[TO DO] Identical copies of all the records below are needed.

[RECORDED DATA]
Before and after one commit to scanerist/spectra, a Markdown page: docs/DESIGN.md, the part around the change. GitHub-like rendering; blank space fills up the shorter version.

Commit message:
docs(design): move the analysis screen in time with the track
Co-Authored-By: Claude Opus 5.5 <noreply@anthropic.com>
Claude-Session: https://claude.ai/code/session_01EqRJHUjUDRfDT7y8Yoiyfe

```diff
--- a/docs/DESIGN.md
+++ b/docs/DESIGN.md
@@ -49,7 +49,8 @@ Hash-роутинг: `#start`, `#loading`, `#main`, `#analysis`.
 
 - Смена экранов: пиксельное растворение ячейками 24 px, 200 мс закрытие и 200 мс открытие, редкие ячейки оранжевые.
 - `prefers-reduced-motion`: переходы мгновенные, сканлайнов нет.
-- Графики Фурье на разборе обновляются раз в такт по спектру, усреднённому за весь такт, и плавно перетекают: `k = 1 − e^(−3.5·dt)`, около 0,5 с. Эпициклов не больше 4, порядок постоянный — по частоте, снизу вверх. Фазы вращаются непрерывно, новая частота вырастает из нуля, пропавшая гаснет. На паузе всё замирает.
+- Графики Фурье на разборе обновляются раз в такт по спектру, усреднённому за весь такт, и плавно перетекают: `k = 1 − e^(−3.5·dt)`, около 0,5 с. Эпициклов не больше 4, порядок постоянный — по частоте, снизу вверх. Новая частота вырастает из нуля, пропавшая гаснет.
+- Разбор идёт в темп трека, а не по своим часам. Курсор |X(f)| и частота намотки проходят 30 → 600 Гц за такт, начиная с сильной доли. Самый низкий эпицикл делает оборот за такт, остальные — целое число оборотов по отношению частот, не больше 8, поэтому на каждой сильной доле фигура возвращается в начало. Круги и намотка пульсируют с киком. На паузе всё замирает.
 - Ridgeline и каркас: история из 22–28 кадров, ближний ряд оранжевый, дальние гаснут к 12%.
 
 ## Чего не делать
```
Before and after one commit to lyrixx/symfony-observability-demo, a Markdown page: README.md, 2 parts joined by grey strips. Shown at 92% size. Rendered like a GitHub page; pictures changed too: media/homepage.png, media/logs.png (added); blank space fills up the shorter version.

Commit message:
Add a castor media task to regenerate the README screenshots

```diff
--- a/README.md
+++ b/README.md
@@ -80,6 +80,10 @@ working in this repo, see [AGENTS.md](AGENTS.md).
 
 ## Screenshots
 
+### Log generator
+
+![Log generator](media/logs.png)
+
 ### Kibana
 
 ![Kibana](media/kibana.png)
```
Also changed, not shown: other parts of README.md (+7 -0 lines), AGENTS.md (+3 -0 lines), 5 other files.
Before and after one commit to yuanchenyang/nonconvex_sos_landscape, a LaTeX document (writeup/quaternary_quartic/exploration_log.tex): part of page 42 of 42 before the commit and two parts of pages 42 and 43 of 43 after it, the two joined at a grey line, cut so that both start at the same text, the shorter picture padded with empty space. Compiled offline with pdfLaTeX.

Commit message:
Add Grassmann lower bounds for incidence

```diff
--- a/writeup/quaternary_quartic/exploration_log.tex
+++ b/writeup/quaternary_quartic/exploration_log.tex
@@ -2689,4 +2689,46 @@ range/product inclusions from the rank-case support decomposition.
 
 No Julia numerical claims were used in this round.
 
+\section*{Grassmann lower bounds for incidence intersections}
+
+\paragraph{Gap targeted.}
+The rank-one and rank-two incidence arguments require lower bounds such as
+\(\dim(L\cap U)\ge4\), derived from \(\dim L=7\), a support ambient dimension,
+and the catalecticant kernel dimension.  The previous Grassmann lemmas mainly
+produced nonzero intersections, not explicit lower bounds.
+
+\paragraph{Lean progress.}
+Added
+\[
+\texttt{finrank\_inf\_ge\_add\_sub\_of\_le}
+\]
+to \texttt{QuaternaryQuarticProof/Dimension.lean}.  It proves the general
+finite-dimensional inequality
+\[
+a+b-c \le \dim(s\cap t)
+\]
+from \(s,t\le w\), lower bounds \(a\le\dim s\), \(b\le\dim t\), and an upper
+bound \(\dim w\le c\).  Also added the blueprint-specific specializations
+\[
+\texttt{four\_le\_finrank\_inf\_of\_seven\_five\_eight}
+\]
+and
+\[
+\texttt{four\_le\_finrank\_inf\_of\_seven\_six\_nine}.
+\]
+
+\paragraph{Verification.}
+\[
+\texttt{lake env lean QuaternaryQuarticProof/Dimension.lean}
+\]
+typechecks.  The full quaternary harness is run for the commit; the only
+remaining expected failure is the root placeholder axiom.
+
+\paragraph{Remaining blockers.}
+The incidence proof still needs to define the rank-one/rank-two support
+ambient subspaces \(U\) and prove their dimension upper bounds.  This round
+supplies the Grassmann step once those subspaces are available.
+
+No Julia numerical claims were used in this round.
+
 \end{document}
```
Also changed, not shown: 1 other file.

[SOLUTION]
Before and after one commit to scanerist/spectra, a Markdown page: docs/DESIGN.md, the part around the change. GitHub-like rendering; blank space fills up the shorter version.

Commit message:
docs(design): move the analysis screen in time with the track
Co-Authored-By: Claude Opus 5.5 <noreply@anthropic.com>
Claude-Session: https://claude.ai/code/session_01EqRJHUjUDRfDT7y8Yoiyfe

```diff
--- a/docs/DESIGN.md
+++ b/docs/DESIGN.md
@@ -49,7 +49,8 @@ Hash-роутинг: `#start`, `#loading`, `#main`, `#analysis`.
 
 - Смена экранов: пиксельное растворение ячейками 24 px, 200 мс закрытие и 200 мс открытие, редкие ячейки оранжевые.
 - `prefers-reduced-motion`: переходы мгновенные, сканлайнов нет.
-- Графики Фурье на разборе обновляются раз в такт по спектру, усреднённому за весь такт, и плавно перетекают: `k = 1 − e^(−3.5·dt)`, около 0,5 с. Эпициклов не больше 4, порядок постоянный — по частоте, снизу вверх. Фазы вращаются непрерывно, новая частота вырастает из нуля, пропавшая гаснет. На паузе всё замирает.
+- Графики Фурье на разборе обновляются раз в такт по спектру, усреднённому за весь такт, и плавно перетекают: `k = 1 − e^(−3.5·dt)`, около 0,5 с. Эпициклов не больше 4, порядок постоянный — по частоте, снизу вверх. Новая частота вырастает из нуля, пропавшая гаснет.
+- Разбор идёт в темп трека, а не по своим часам. Курсор |X(f)| и частота намотки проходят 30 → 600 Гц за такт, начиная с сильной доли. Самый низкий эпицикл делает оборот за такт, остальные — целое число оборотов по отношению частот, не больше 8, поэтому на каждой сильной доле фигура возвращается в начало. Круги и намотка пульсируют с киком. На паузе всё замирает.
 - Ridgeline и каркас: история из 22–28 кадров, ближний ряд оранжевый, дальние гаснут к 12%.
 
 ## Чего не делать
```
Before and after one commit to lyrixx/symfony-observability-demo, a Markdown page: README.md, 2 parts joined by grey strips. Shown at 92% size. Rendered like a GitHub page; pictures changed too: media/homepage.png, media/logs.png (added); blank space fills up the shorter version.

Commit message:
Add a castor media task to regenerate the README screenshots

```diff
--- a/README.md
+++ b/README.md
@@ -80,6 +80,10 @@ working in this repo, see [AGENTS.md](AGENTS.md).
 
 ## Screenshots
 
+### Log generator
+
+![Log generator](media/logs.png)
+
 ### Kibana
 
 ![Kibana](media/kibana.png)
```
Also changed, not shown: other parts of README.md (+7 -0 lines), AGENTS.md (+3 -0 lines), 5 other files.
Before and after one commit to yuanchenyang/nonconvex_sos_landscape, a LaTeX document (writeup/quaternary_quartic/exploration_log.tex): part of page 42 of 42 before the commit and two parts of pages 42 and 43 of 43 after it, the two joined at a grey line, cut so that both start at the same text, the shorter picture padded with empty space. Compiled offline with pdfLaTeX.

Commit message:
Add Grassmann lower bounds for incidence

```diff
--- a/writeup/quaternary_quartic/exploration_log.tex
+++ b/writeup/quaternary_quartic/exploration_log.tex
@@ -2689,4 +2689,46 @@ range/product inclusions from the rank-case support decomposition.
 
 No Julia numerical claims were used in this round.
 
+\section*{Grassmann lower bounds for incidence intersections}
+
+\paragraph{Gap targeted.}
+The rank-one and rank-two incidence arguments require lower bounds such as
+\(\dim(L\cap U)\ge4\), derived from \(\dim L=7\), a support ambient dimension,
+and the catalecticant kernel dimension.  The previous Grassmann lemmas mainly
+produced nonzero intersections, not explicit lower bounds.
+
+\paragraph{Lean progress.}
+Added
+\[
+\texttt{finrank\_inf\_ge\_add\_sub\_of\_le}
+\]
+to \texttt{QuaternaryQuarticProof/Dimension.lean}.  It proves the general
+finite-dimensional inequality
+\[
+a+b-c \le \dim(s\cap t)
+\]
+from \(s,t\le w\), lower bounds \(a\le\dim s\), \(b\le\dim t\), and an upper
+bound \(\dim w\le c\).  Also added the blueprint-specific specializations
+\[
+\texttt{four\_le\_finrank\_inf\_of\_seven\_five\_eight}
+\]
+and
+\[
+\texttt{four\_le\_finrank\_inf\_of\_seven\_six\_nine}.
+\]
+
+\paragraph{Verification.}
+\[
+\texttt{lake env lean QuaternaryQuarticProof/Dimension.lean}
+\]
+typechecks.  The full quaternary harness is run for the commit; the only
+remaining expected failure is the root placeholder axiom.
+
+\paragraph{Remaining blockers.}
+The incidence proof still needs to define the rank-one/rank-two support
+ambient subspaces \(U\) and prove their dimension upper bounds.  This round
+supplies the Grassmann step once those subspaces are available.
+
+No Julia numerical claims were used in this round.
+
 \end{document}
```
Also changed, not shown: 1 other file.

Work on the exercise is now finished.